I can’t stop thinking reading this the types of philosophies enjoyed by Scult and Mc. It’s funny that the book seems to be talking about the two of them. As pointed out in class Mc is analytical and Scult is continental. pg. 56 “…mystifies and infuriates philosophers trained in the analytic tradition, who maintain that Continental philosophers are only doing commentary and not original thinking: rigorous philosophical argumentation.” Goes on to say that this isn’t true but it just makes me think how much we are going to learn in this class from the two of them and their two philosophical thinking’s. And we as students are the ones bridging the gap. As can be seen by them team teaching a class together for us.


  1. I did not fully realize this is what was happening exactly, but now that you've put this idea in my mind that we are intended to bridge the gap (perhaps we are intended to fall into the abyss and they walk over us or maybe they have already bridged the gap as evidenced in the construction of the class itself). While reading it occurred to me that this gap that resides between analytical and continental is an extreme oversight. Critchely mentions multiple times, and even cites Mill as stressing the importance of understanding what the opposition (preferably colleagues are thinking) as an extremely important process in the pursuit of knowledge.

    The diagram on page 45 is a perfect example of this for me, truth and meaning have been separated and I wonder why it has evolved that truth cannot exist with meaning and vice versa. Learning should be an ongoing process, and Crtichley refers to what Hegel calls 'Absolute Knowing' and it appears to me that in order to achieve knowledge that spectacular one interpretation or understanding is not sufficient.

  2. Aaron, I'm intrigued by your claim that I'm analytic. What I'm still struggling with is whether the difference btwn continental and analytic is merely one of style. I grant that I have a radically different style from Scult but its odd to me to say that the only difference btwn a & c is stylistic. Notice that Critchley identifies the stereotypes of the two but doesn't claim that they are the reality. All this is to say that I'm not sure that I'm doing analytic philosophy so I'm intrigued to hear that others think I am. Is there anything more than style that makes what I do analytic? I ask this honestly and without knowing the answer.

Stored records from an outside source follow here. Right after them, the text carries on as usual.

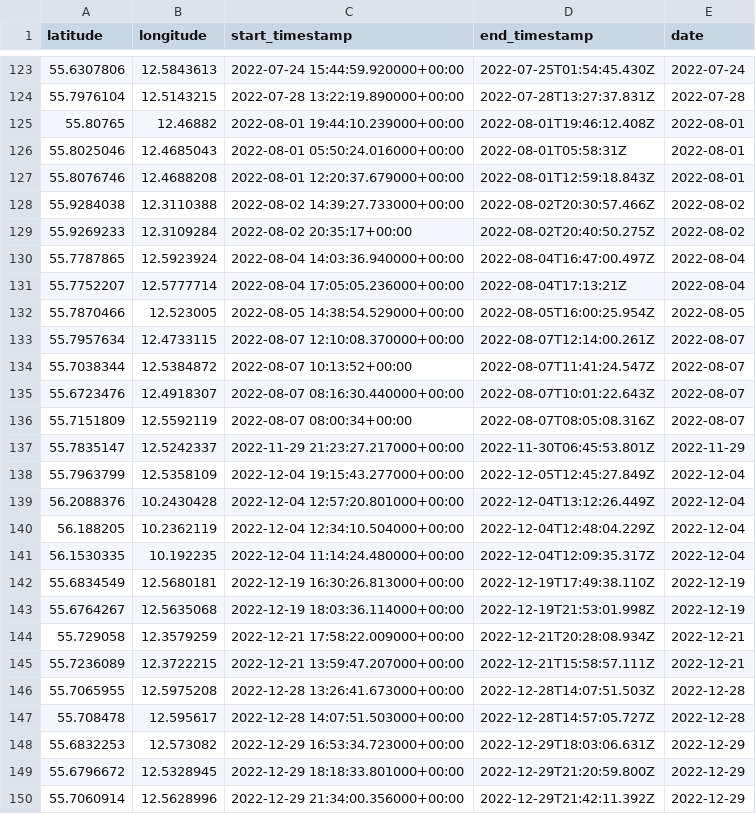
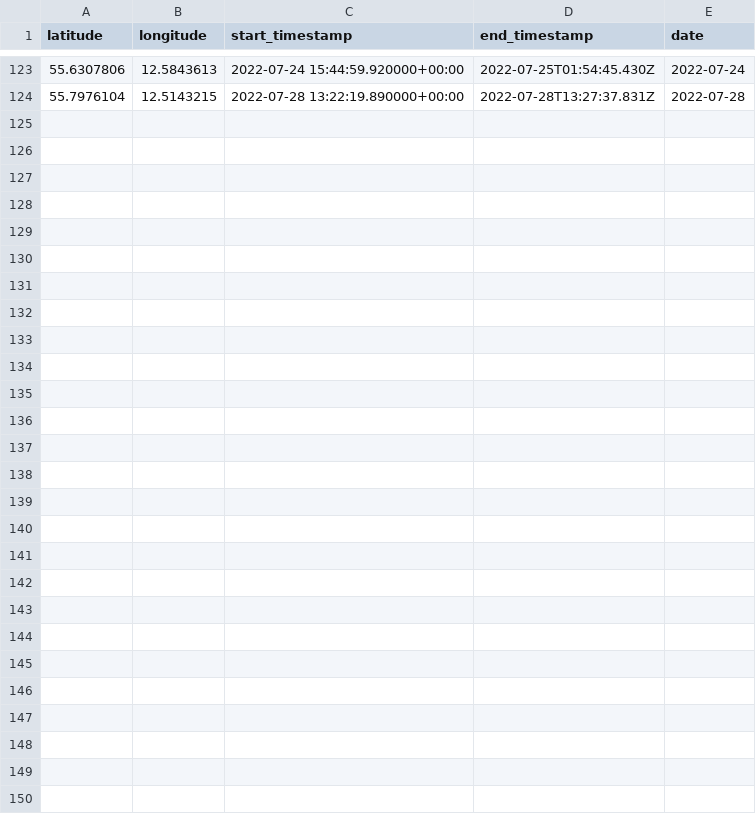
Before and after one commit to SYDeng00/02808-Personal_InformaticsGPS, a CSV file: docs/data/new_places.csv, drawn as a sheet; only a part is shown, gaps mark what is left out; the diff names each change by its address in the sheet, - before the commit and + after, or states it on an @@ line.

```diff
--- a/docs/data/new_places.csv
+++ b/docs/data/new_places.csv
-row 125: 55.80765 | 12.46882 | 2022-08-01 19:44:10.239000+00:00 | 2022-08-01T19:46:12.408Z | 2022-08-01
-row 126: 55.8025046 | 12.4685043 | 2022-08-01 05:50:24.016000+00:00 | 2022-08-01T05:58:31Z | 2022-08-01
-row 127: 55.8076746 | 12.4688208 | 2022-08-01 12:20:37.679000+00:00 | 2022-08-01T12:59:18.843Z | 2022-08-01
-row 128: 55.9284038 | 12.3110388 | 2022-08-02 14:39:27.733000+00:00 | 2022-08-02T20:30:57.466Z | 2022-08-02
-row 129: 55.9269233 | 12.3109284 | 2022-08-02 20:35:17+00:00 | 2022-08-02T20:40:50.275Z | 2022-08-02
-row 130: 55.7787865 | 12.5923924 | 2022-08-04 14:03:36.940000+00:00 | 2022-08-04T16:47:00.497Z | 2022-08-04
-row 131: 55.7752207 | 12.5777714 | 2022-08-04 17:05:05.236000+00:00 | 2022-08-04T17:13:21Z | 2022-08-04
-row 132: 55.7870466 | 12.523005 | 2022-08-05 14:38:54.529000+00:00 | 2022-08-05T16:00:25.954Z | 2022-08-05
-row 133: 55.7957634 | 12.4733115 | 2022-08-07 12:10:08.370000+00:00 | 2022-08-07T12:14:00.261Z | 2022-08-07
-row 134: 55.7038344 | 12.5384872 | 2022-08-07 10:13:52+00:00 | 2022-08-07T11:41:24.547Z | 2022-08-07
-row 135: 55.6723476 | 12.4918307 | 2022-08-07 08:16:30.440000+00:00 | 2022-08-07T10:01:22.643Z | 2022-08-07
-row 136: 55.7151809 | 12.5592119 | 2022-08-07 08:00:34+00:00 | 2022-08-07T08:05:08.316Z | 2022-08-07
-row 137: 55.7835147 | 12.5242337 | 2022-11-29 21:23:27.217000+00:00 | 2022-11-30T06:45:53.801Z | 2022-11-29
-row 138: 55.7963799 | 12.5358109 | 2022-12-04 19:15:43.277000+00:00 | 2022-12-05T12:45:27.849Z | 2022-12-04
-row 139: 56.2088376 | 10.2430428 | 2022-12-04 12:57:20.801000+00:00 | 2022-12-04T13:12:26.449Z | 2022-12-04
-row 140: 56.188205 | 10.2362119 | 2022-12-04 12:34:10.504000+00:00 | 2022-12-04T12:48:04.229Z | 2022-12-04
-row 141: 56.1530335 | 10.192235 | 2022-12-04 11:14:24.480000+00:00 | 2022-12-04T12:09:35.317Z | 2022-12-04
-row 142: 55.6834549 | 12.5680181 | 2022-12-19 16:30:26.813000+00:00 | 2022-12-19T17:49:38.110Z | 2022-12-19
-row 143: 55.6764267 | 12.5635068 | 2022-12-19 18:03:36.114000+00:00 | 2022-12-19T21:53:01.998Z | 2022-12-19
-row 144: 55.729058 | 12.3579259 | 2022-12-21 17:58:22.009000+00:00 | 2022-12-21T20:28:08.934Z | 2022-12-21
-row 145: 55.7236089 | 12.3722215 | 2022-12-21 13:59:47.207000+00:00 | 2022-12-21T15:58:57.111Z | 2022-12-21
-row 146: 55.7065955 | 12.5975208 | 2022-12-28 13:26:41.673000+00:00 | 2022-12-28T14:07:51.503Z | 2022-12-28
-row 147: 55.708478 | 12.595617 | 2022-12-28 14:07:51.503000+00:00 | 2022-12-28T14:57:05.727Z | 2022-12-28
-row 148: 55.6832253 | 12.573082 | 2022-12-29 16:53:34.723000+00:00 | 2022-12-29T18:03:06.631Z | 2022-12-29
-row 149: 55.6796672 | 12.5328945 | 2022-12-29 18:18:33.801000+00:00 | 2022-12-29T21:20:59.800Z | 2022-12-29
-row 150: 55.7060914 | 12.5628996 | 2022-12-29 21:34:00.356000+00:00 | 2022-12-29T21:42:11.392Z | 2022-12-29
```
Also changed, not shown: 5 other files.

  3. I'm guessing that the point of the all of this questioning of analytic and continental was just to bring us to the point made on pg.126 “Both Continental and analytic philosophy are, to a great extent, sectarian self-descriptions that are the consequence of professionalization of the discipline, a process that has led to the weakening of philosophy’s critical function…” And that we were looking at it the wrong way, philosophy has more problematic questions to answer than what is the difference between analytical philosophy and continental philosophy?